Make funds available through a loan to any employee suffering abuse: one of the biggest hurdles to people fleeing abuse is the financial implications of leaving the abuser and setting up home elsewhere. Just having enough money of their own to pay a month’s rent and to find a deposit for a rental home is a major barrier to breaking the cycle of abuse. Many perpetrators of abuse exert control over the victim’s finances making it doubly difficult. Employers can help by making funds readily available, as an emergency loan, which can then be repaid at a level which is achievable and realistic.
What are the legal responsibilities of an employer?

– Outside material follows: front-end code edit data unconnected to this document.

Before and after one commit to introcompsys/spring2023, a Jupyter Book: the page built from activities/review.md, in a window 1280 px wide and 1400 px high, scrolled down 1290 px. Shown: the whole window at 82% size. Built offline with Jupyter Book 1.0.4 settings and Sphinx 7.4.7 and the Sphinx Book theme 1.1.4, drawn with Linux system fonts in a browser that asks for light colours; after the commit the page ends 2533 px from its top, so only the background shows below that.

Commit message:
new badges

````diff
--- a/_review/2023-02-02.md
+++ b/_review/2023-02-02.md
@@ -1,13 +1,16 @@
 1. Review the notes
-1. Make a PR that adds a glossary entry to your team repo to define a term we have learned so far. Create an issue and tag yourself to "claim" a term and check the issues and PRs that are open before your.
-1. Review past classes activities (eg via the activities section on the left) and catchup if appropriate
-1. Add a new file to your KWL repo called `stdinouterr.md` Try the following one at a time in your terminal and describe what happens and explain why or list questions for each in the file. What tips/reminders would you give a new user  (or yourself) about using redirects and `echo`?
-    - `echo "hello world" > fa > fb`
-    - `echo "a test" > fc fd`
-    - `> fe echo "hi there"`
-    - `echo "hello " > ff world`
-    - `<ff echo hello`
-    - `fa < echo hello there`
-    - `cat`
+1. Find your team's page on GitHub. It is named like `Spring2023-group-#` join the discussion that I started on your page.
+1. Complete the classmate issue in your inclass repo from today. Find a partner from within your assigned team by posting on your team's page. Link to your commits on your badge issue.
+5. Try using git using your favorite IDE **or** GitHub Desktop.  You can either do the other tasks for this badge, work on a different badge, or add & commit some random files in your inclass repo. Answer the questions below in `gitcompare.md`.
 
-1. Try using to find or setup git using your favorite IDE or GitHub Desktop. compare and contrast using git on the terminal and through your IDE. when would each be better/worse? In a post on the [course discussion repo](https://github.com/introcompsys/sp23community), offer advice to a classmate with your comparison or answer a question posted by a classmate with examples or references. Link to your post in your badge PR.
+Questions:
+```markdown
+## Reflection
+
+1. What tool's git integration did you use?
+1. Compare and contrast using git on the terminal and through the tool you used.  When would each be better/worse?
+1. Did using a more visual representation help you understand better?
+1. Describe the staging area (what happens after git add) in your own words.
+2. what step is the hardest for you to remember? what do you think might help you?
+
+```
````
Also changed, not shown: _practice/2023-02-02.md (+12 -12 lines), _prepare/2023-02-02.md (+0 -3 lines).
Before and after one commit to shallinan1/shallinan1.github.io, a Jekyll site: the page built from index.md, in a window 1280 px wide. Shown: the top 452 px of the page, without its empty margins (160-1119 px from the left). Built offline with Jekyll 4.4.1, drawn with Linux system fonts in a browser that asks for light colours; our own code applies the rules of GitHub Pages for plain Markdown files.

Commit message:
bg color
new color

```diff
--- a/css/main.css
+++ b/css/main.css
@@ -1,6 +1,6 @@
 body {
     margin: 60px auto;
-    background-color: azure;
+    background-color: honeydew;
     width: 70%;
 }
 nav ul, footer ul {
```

It is vital that employers understand their obligations to their employees with regards to abuse. A number of employers’ legal duties will be engaged whenever they are on notice, or suspect, that an employee is the victim of domestic abuse. It is important that employers bear the following obligations in mind and put appropriate safeguarding measures in place.
Provide a safe environment: employers are legally required to provide a safe place of work for their employees, which includes performing risk assessments of their working environment. This has always been the case. As employers start to revisit those risk assessments in the context of a potential return to office-based work for all/part of the working week, it is important that the vulnerability of certain employees is taken into account in that assessment. For example, if an employer suspects that an employee is suffering from domestic abuse, they ought to be first on the list for being returned to the office environment.
Trust and confidence: disclosures made in confidence to line managers / HR about difficulties being experienced at home, need to be treated seriously and with the utmost confidence. It is essential that line managers are properly equipped and appropriately trained to be able to have conversations of a sensitive nature and know where to signpost employees for further help and support. A failure to handle a disclosure sensitively or in confidence could amount to a breach of the duty and result in a complaint for constructive dismissal.
Disability and reasonable adjustments: it is commonly the case that victims of domestic abuse go on to experience poor mental health or other health issues. Employers should be alive to this as a possibility and potential cause of the medical issues that have arisen. As well as being cognisant of the relevant legal duties under the Equality Act 2010 that are engaged when dealing with a situation concerning a potentially disabled employee, employers also need to be proactive in seeking to address the underlying cause and offering help and support.
The business case for employers to tackle domestic abuse head-on is overwhelming: domestic abuse and its effects are estimated to cost employers in the UK £1.6 billion annually. We also know that a staggering 2.4 million people were subject to domestic abuse in 2020 alone, the vast majority of whom will be in employment, somewhere. So, as employers, it’s time to start acting and doing what you can to effect change and provide support to the vulnerable employees in your organisations.